Released: May 31, 2012

Cancer Survivors Mark 'Their' Day
By David Cline

It is a day of celebration, and one of contemplation. It might be celebrated with a party, acknowledged with a smile, or remembered as a milestone.

The 25th annual National Cancer Survivor’s Day is June 3, 2012.

Yvonne Bushyhead, a former consumer peer reviewer with the Department of Defense (DoD) Breast Cancer Research Program, said she will mark the day both in solitude and with company.

“On June 3 I plan to drive alone to the top of a mountain on the Blue Ridge Parkway, watch the sunrise and meditate for half a day,” Yvonne said. “Then I will join some family members for a celebration and feast for life and especially for other cancer survivors.”

As a Native American, Yvonne is particularly concerned about the health and habits of those in her tribe. She has participated in a camp for cancer survivors that offers nutrition, exercise, and other helpful topics for those dealing with the disease. She plans to always help others, Yvonne said, though she is filled with compassion at the memory of many members of her tribe whose lives were claimed by cancer.

Like Yvonne, Kent Leipold also will begin the day outside. Kent, a peer reviewer for the Prostate Cancer Research Program, will take his dog Teddy – also a cancer survivor – to a sunrise church service, then to the park for some exercise and enjoying the beauty of the day.

“Looking back over the last four years I never would have thought I would be here today.
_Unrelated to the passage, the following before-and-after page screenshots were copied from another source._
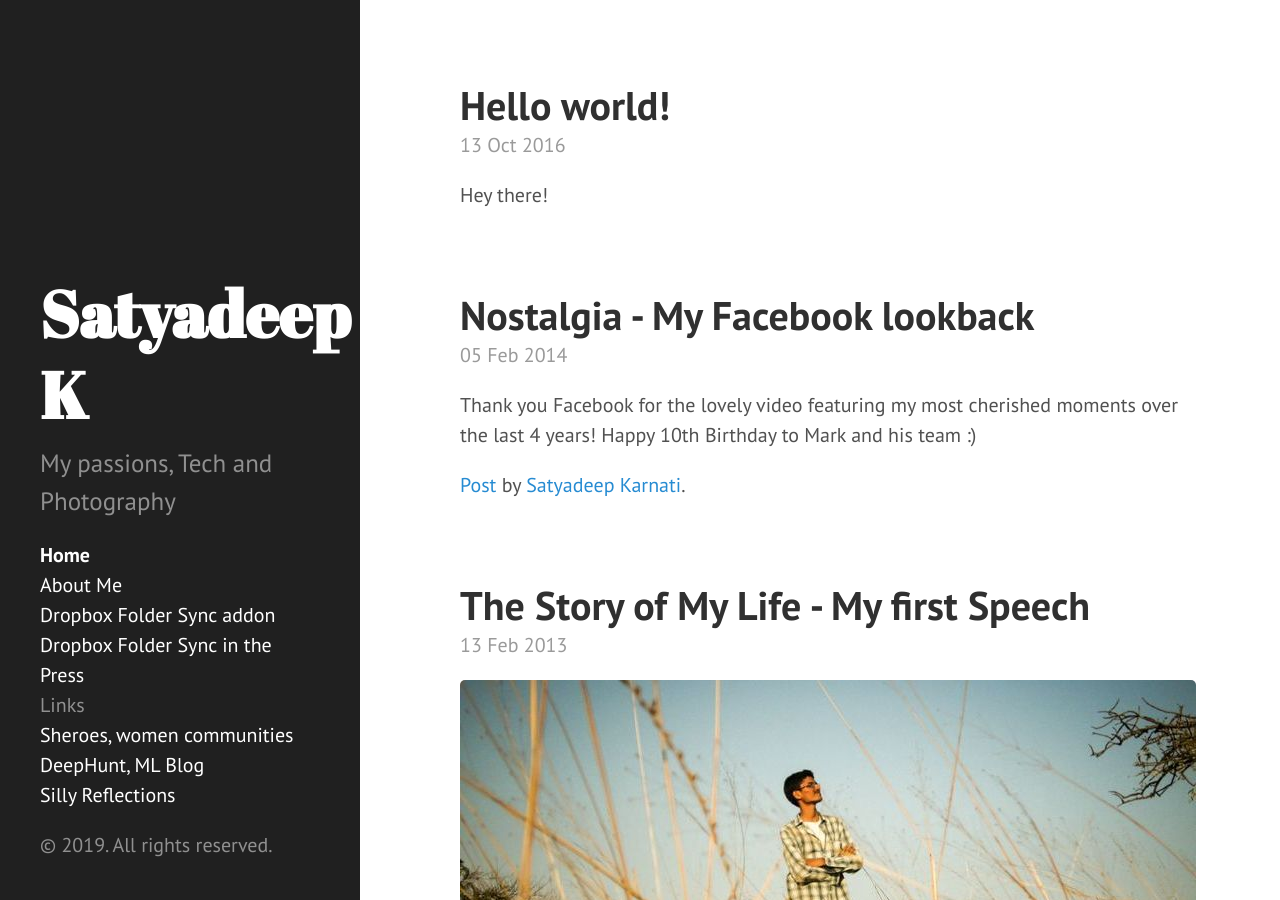
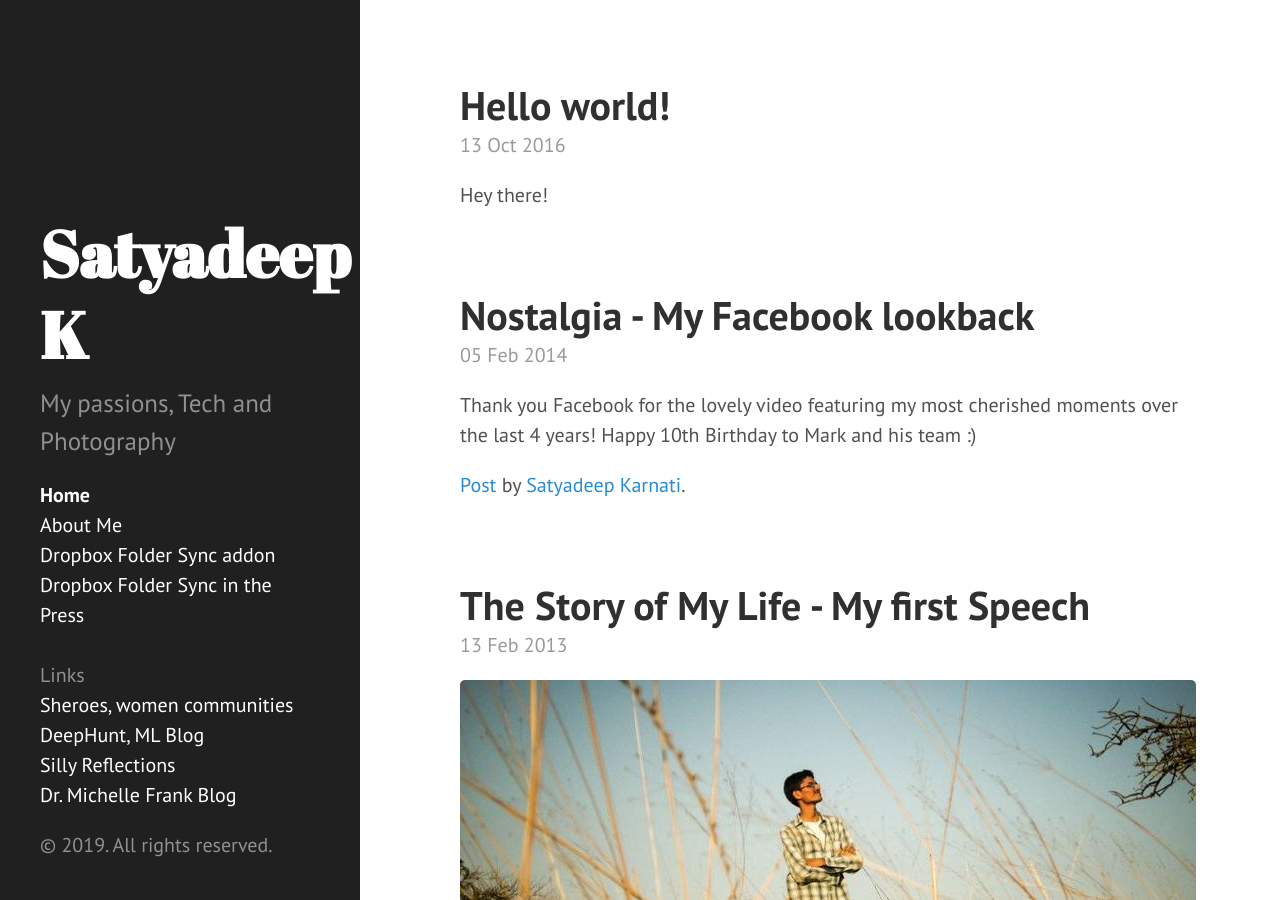
Before and after one commit to satyadeepk/satyadeepk.github.io, a Jekyll site: the page built from index.html, in a window 1280 px wide and 900 px high. Built offline with Jekyll 4.4.1, drawn with Linux system fonts in a browser that asks for light colours; the list of posts is cut into pages by our own code.

Commit message:
Update sidebar.html

```diff
--- a/_includes/sidebar.html
+++ b/_includes/sidebar.html
@@ -26,10 +26,12 @@
         {% endif %}
       {% endfor %}
 
+      <br>
       <li class="sidebar-nav-item">Links</li>
       <li class="sidebar-nav-item"><a href="https://sheroes.com" target="_blank">Sheroes, women communities</a></li>
       <li class="sidebar-nav-item"><a href="https://deephunt.in" target="_blank">DeepHunt, ML Blog</a></li>
       <li class="sidebar-nav-item"><a href="https://sillyreflections.com" target="_blank">Silly Reflections</a></li>
+      <li class="sidebar-nav-item"><a href="https://drmichellefrank.com/" target="_blank">Dr. Michelle Frank Blog</a></li>
     </ul>
 
     <p>&copy; {{ site.time | date: '%Y' }}. All rights reserved.</p>
```
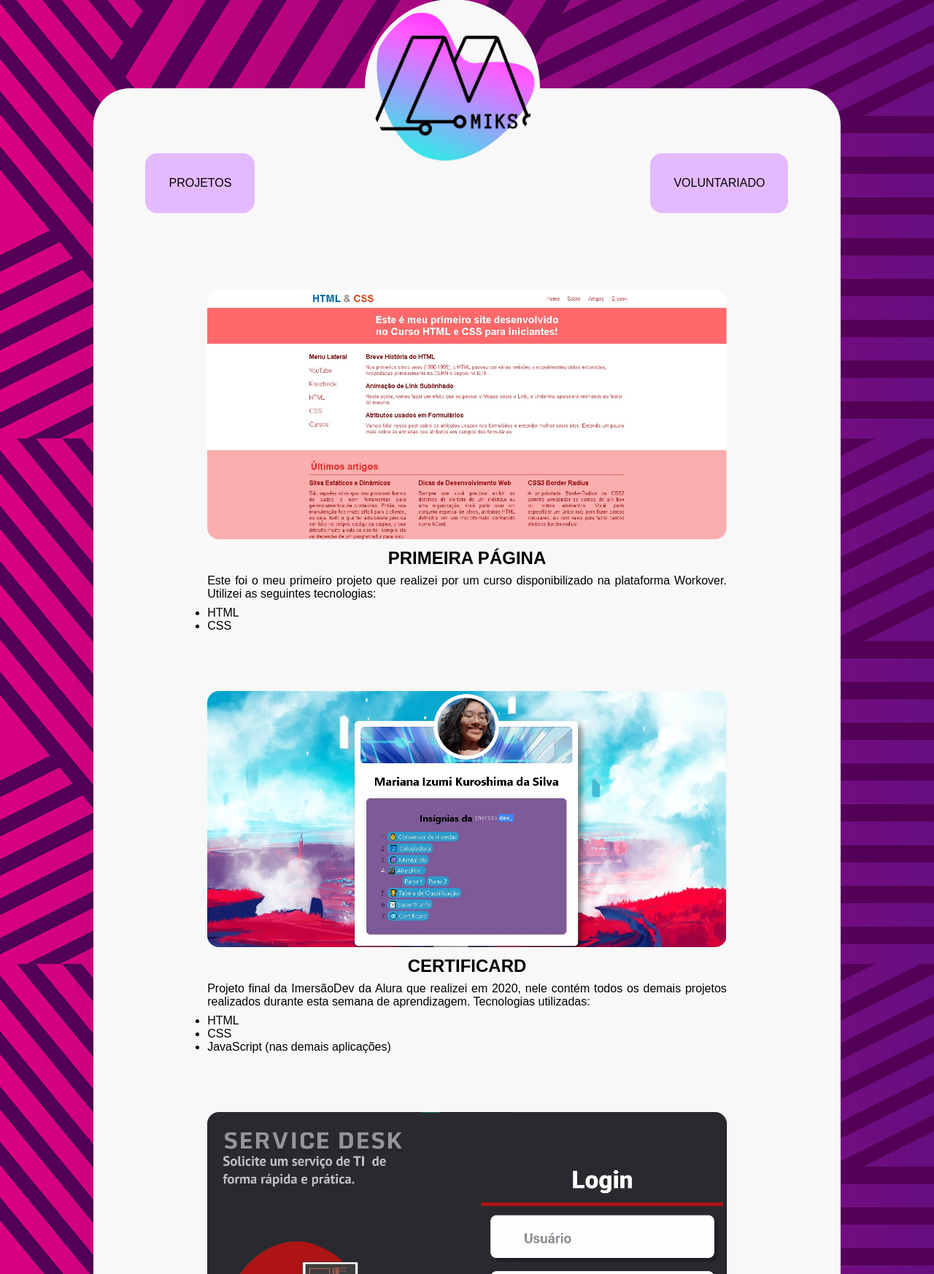
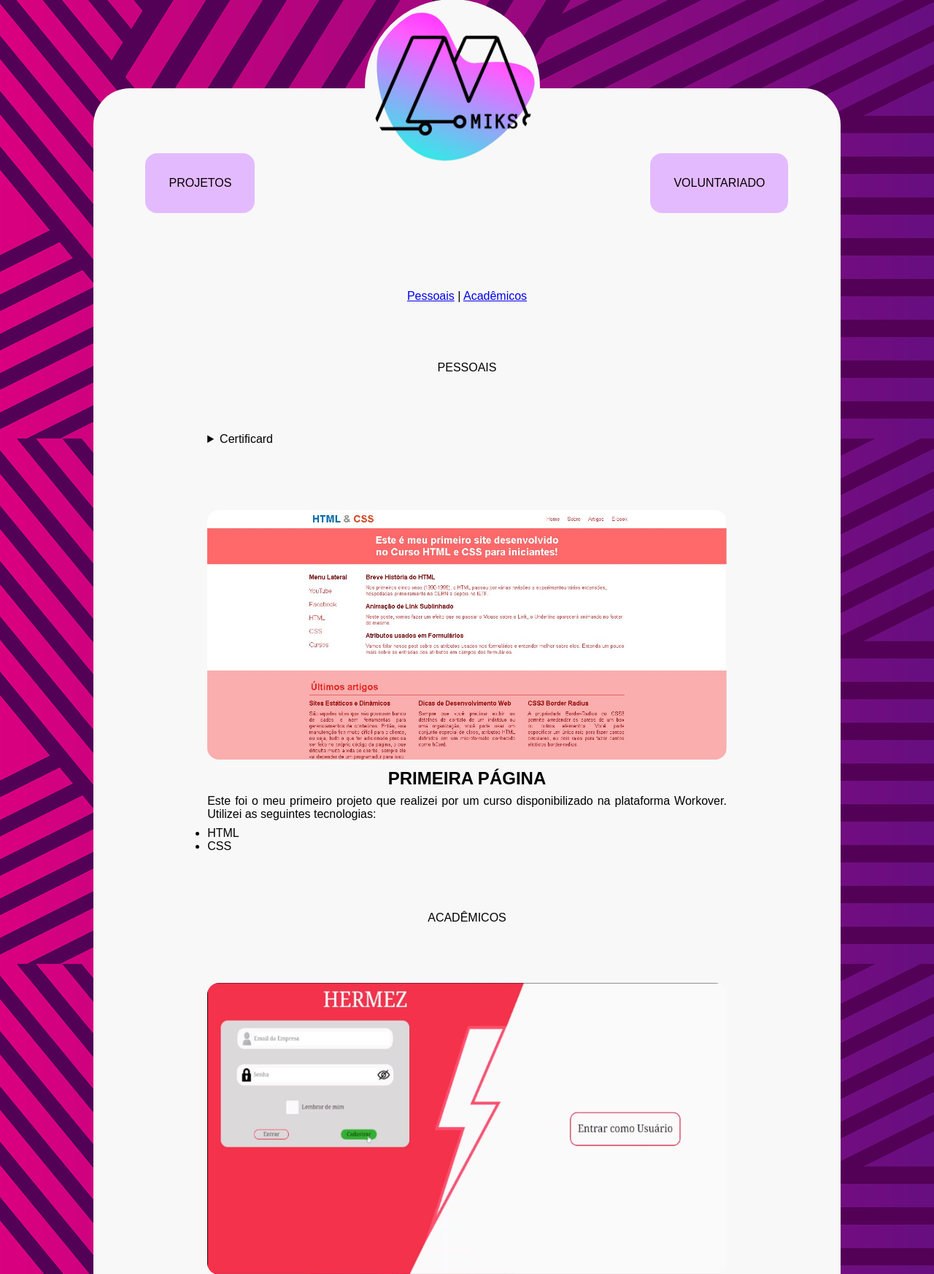
Before and after one commit to MariMiks/portfolio, a Flask app: page /projetos in a window 1280 px wide. Shown: the part 119-1865 px from the top of the page at 73% size. Run offline with Flask 2, Linux system fonts and the light colour scheme.

Commit message:
Iniciando estrutura para API 4

```diff
--- a/templates/projeto.html
+++ b/templates/projeto.html
@@ -14,6 +14,35 @@
 
 {% block conteudo %}
 <div class="paragrafo">
+
+   <div class="escolhas">
+      <a href="#topicoPessoal">Pessoais</a> | <a href="#topicoAcademico">Acadêmicos</a>
+   </div>
+
+   <div class="titulo">
+      <p id="topicoPessoal">PESSOAIS</p>
+      <div class="linha"></div>
+   </div>
+
+   <details class="texto">
+      <summary>Certificard</summary>
+
+      <a href="https://github.com/MariMiks/imersaodev-codepen/tree/main/imersaodev-certificard-alura/certificardalura">
+         <picture>
+            <source media="(max-width: 660px)" srcset="../static/img/certificard_pq.jpg">
+            <img src="../static/img/certificard.jpg" alt="certificard">
+         </picture>
+      </a>
+      <h1>CERTIFICARD</h1>
+      <p>
+         Projeto final da ImersãoDev da Alura que realizei em 2020, nele contém todos os demais projetos
+         realizados durante esta semana de aprendizagem. Tecnologias utilizadas: </p>
+      <ul>
+         <li>HTML</li>
+         <li>CSS</li>
+         <li>JavaScript (nas demais aplicações)</li>
+      </ul>
+   </details>
 
    <div class="texto">
       <a href="https://github.com/MariMiks/html-css-workover">
@@ -33,49 +62,9 @@
       </ul>
    </div>
 
-   <div class="texto">
-      <a href="https://github.com/MariMiks/imersaodev-codepen/tree/main/imersaodev-certificard-alura/certificardalura">
-         <picture>
-            <source media="(max-width: 660px)" srcset="../static/img/certificard_pq.jpg">
-            <img src="../static/img/certificard.jpg" alt="certificard">
-         </picture>
-      </a>
-
-      <h1>CERTIFICARD</h1>
-      <p>
-         Projeto final da ImersãoDev da Alura que realizei em 2020, nele contém todos os demais projetos
-         realizados durante esta semana de aprendizagem. Tecnologias utilizadas: </p>
-      <ul>
-         <li>HTML</li>
-         <li>CSS</li>
-         <li>JavaScript (nas demais aplicações)</li>
-      </ul>
-   </div>
-
-   <div class="texto">
-      <a href="https://github.com/whatscodeg3/API-DSM-ServiceDesk">
-         <picture>
-            <source media="(max-width: 660px)" srcset="../static/img/api1_pq.jpg">
-            <img src="../static/img/api1.jpg" alt="Service Desk">
-         </picture>
-      </a>
-
-      <h1>SERVICE DESK</h1>
-      <p>
-         Projeto do primeiro semestre de Desenvolivimento de Software Multiplataforma
-         da FATEC que curso atualmente. Consiste em um interface
-         que presta assessoria para solucionar problemas
-         integrado no ambiente de tecnologia da informação.
-         Neste projeto fiz uso da metodologia ágil SCRUM e as seguintes tecnologias:</p>
-      <ul>
-         <li>HTML</li>
-         <li>CSS</li>
-         <li>JavaScript</li>
-         <li>Python</li>
-         <li>Bootstrap</li>
-         <li>MySQL</li>
-         <li>SQLAlchemy</li>
-      </ul>
+   <div class="titulo">
+      <p id="topicoAcademico">ACADÊMICOS</p>
+      <div class="linha"></div>
    </div>
 
 
@@ -104,14 +93,32 @@
          <li>React</li>
       </ul>
    </div>
-</div>
 
+   <div class="texto">
+      <a href="https://github.com/whatscodeg3/API-DSM-ServiceDesk">
+         <picture>
+            <source media="(max-width: 660px)" srcset="../static/img/api1_pq.jpg">
+            <img src="../static/img/api1.jpg" alt="Service Desk">
+         </picture>
+      </a>
 
-
-<div class="caixa">
-   <p>Atualmente além dos projetos da faculdade, gostaria de dar início em algum projeto pessoal. Como por exemplo
-      uma landing page do projeto voluntário que participo, o Projeto Á Flor da Pele.
-   </p>
+      <h1>SERVICE DESK</h1>
+      <p>
+         Projeto do primeiro semestre de Desenvolvimento de Software Multiplataforma
+         da FATEC que curso atualmente. Consiste em um interface
+         que presta assessoria para solucionar problemas
+         integrado no ambiente de tecnologia da informação.
+         Neste projeto fiz uso da metodologia ágil SCRUM e as seguintes tecnologias:</p>
+      <ul>
+         <li>HTML</li>
+         <li>CSS</li>
+         <li>JavaScript</li>
+         <li>Python</li>
+         <li>Bootstrap</li>
+         <li>MySQL</li>
+         <li>SQLAlchemy</li>
+      </ul>
+   </div>
 </div>
 
 {% endblock %}
```
Also changed, not shown: app.py (renamed from index.py).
I am truly blessed,” Kent said. “When I learned of my diagnosis I had total fear. Every male in my family had died from prostate cancer and the diagnosis created a paralysis for the first three days. I prayed if I survived I could help other travelers that walk this path.”

Kent credited his dog for encouraging him to exercise every day, and to appreciate all that he has been given.

Patricia Nolan, another former BCRP peer reviewer, has seen cancer both as a patient and as a caregiver – her husband died of cancer. While frustrated at the rising costs of therapeutics, Patricia said she has grown and learned from her experiences.

“When I was first diagnosed cancer consumed my life, not just my body. It was all I could think about, talk about and read about. I was scared, angry and lost in a situation I knew very little about and couldn’t control. This all-consuming thing took me to a very dark place. I realized then that I could choose to abdicate my life to cancer or start living it. I chose my family.”

Patricia said she does not have anything special planned for June 3, and will spend the day getting ready for her job as a kindergarten teacher.

Many cities across the country will host events honoring cancer survivors on June 3, from parades and speeches to health fairs and workshops. No matter how their day is commemorated, Kent said his experiences of the past years will help him remember and realize how fortunate he is.

“Each cancer survivor is a true hero,” Kent said. “I have seen that shine in men and women alike.”